-- DATA SECTION follows --
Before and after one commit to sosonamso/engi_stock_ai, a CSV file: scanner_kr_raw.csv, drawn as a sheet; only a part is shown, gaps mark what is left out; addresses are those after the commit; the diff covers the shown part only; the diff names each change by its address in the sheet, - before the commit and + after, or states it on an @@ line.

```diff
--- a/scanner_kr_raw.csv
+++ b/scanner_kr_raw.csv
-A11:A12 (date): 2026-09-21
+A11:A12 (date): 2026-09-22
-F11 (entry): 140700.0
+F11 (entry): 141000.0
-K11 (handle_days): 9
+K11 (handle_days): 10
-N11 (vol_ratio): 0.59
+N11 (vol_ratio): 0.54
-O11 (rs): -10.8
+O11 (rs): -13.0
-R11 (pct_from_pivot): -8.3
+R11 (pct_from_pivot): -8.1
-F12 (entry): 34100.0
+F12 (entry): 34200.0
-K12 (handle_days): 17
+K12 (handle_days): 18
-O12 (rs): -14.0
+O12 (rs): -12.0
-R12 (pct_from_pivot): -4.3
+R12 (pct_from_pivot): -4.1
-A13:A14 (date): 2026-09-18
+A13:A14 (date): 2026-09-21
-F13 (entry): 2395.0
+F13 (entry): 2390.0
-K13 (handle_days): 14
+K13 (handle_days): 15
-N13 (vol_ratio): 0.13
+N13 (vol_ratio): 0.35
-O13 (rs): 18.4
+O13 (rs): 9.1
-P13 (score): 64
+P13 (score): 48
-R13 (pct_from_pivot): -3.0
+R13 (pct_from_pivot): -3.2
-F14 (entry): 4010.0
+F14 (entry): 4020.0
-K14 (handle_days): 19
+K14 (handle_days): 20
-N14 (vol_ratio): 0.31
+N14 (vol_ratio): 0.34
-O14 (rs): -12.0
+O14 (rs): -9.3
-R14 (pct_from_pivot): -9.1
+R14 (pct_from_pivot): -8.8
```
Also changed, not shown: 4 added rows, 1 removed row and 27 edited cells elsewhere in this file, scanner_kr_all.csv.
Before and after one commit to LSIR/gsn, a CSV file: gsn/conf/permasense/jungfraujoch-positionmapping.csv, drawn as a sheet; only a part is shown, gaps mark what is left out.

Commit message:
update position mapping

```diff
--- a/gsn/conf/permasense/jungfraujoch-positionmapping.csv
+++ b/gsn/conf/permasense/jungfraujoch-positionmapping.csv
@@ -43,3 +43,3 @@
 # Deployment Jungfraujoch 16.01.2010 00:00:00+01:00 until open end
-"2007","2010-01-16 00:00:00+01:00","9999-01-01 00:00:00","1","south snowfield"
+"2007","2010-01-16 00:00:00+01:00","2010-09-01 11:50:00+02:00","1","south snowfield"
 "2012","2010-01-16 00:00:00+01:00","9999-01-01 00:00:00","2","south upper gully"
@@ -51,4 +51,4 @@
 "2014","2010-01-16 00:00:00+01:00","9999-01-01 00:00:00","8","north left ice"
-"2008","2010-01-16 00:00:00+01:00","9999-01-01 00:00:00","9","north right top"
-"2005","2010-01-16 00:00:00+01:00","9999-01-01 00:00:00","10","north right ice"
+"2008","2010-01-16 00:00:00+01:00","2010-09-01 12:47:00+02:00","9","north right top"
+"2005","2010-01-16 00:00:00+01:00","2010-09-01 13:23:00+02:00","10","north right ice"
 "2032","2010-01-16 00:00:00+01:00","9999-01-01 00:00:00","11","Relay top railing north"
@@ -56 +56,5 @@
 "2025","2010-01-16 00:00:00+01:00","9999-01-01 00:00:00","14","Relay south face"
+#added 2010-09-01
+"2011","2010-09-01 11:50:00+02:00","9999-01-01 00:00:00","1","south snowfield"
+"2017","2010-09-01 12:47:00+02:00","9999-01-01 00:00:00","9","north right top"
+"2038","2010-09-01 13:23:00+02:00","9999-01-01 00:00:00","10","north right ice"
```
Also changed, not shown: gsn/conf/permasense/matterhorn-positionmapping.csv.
-- DATA SECTION concluded --
-- DATA SECTION follows --
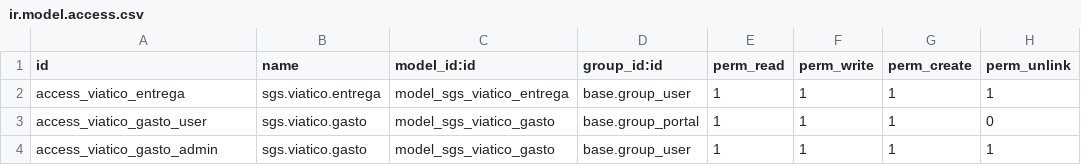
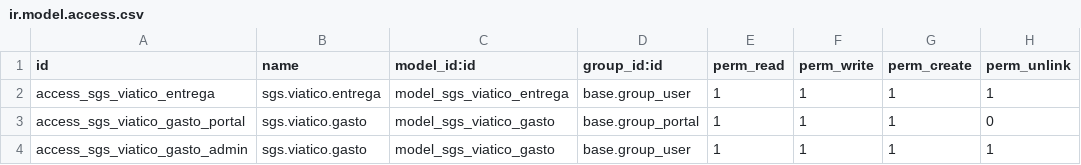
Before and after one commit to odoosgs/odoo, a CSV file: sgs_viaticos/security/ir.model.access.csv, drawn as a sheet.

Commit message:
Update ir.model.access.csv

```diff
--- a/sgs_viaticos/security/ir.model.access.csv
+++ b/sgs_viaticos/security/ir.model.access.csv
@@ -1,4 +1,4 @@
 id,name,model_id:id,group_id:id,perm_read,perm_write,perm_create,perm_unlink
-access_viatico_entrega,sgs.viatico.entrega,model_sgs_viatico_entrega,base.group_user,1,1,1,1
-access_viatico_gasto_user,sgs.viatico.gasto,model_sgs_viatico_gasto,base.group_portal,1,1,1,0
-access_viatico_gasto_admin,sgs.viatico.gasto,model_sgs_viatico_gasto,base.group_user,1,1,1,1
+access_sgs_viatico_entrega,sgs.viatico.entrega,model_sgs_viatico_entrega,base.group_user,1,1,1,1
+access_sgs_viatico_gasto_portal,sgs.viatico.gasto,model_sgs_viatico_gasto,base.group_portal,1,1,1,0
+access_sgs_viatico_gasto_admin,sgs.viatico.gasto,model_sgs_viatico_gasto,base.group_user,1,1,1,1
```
-- DATA SECTION concluded --
-- DATA SECTION follows --
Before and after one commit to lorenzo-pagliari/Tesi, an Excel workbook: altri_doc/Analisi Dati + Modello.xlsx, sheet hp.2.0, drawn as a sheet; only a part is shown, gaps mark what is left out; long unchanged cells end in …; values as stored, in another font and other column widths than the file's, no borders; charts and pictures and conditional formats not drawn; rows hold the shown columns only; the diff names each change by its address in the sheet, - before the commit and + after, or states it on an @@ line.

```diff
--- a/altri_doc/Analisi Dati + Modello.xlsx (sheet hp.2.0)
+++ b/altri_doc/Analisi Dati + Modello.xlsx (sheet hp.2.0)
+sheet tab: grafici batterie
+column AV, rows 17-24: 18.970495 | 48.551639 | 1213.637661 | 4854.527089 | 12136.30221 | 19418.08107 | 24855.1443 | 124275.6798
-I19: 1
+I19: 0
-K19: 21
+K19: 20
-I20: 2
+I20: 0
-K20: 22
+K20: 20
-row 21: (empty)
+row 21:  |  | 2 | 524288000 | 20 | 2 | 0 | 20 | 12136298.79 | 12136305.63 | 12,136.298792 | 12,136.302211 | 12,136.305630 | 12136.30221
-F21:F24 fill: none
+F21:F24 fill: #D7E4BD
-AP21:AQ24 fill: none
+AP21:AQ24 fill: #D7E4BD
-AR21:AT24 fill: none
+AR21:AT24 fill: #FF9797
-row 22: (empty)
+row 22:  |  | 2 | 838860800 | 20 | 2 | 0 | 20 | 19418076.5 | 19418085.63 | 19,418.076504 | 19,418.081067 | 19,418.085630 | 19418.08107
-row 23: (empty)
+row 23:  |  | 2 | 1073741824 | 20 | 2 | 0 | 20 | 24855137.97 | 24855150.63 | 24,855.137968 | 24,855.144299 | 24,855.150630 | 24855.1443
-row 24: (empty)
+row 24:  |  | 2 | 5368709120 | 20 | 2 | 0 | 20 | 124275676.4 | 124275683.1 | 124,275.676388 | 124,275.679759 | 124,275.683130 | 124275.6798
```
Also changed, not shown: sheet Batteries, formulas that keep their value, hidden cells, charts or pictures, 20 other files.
-- DATA SECTION concluded --
# WHAT IS EXPECTED:
Where a line of the data above includes "fill", copy that line.

# ANSWER SPACE:
-F21:F24 fill: none
+F21:F24 fill: #D7E4BD
-AP21:AQ24 fill: none
+AP21:AQ24 fill: #D7E4BD
-AR21:AT24 fill: none
+AR21:AT24 fill: #FF9797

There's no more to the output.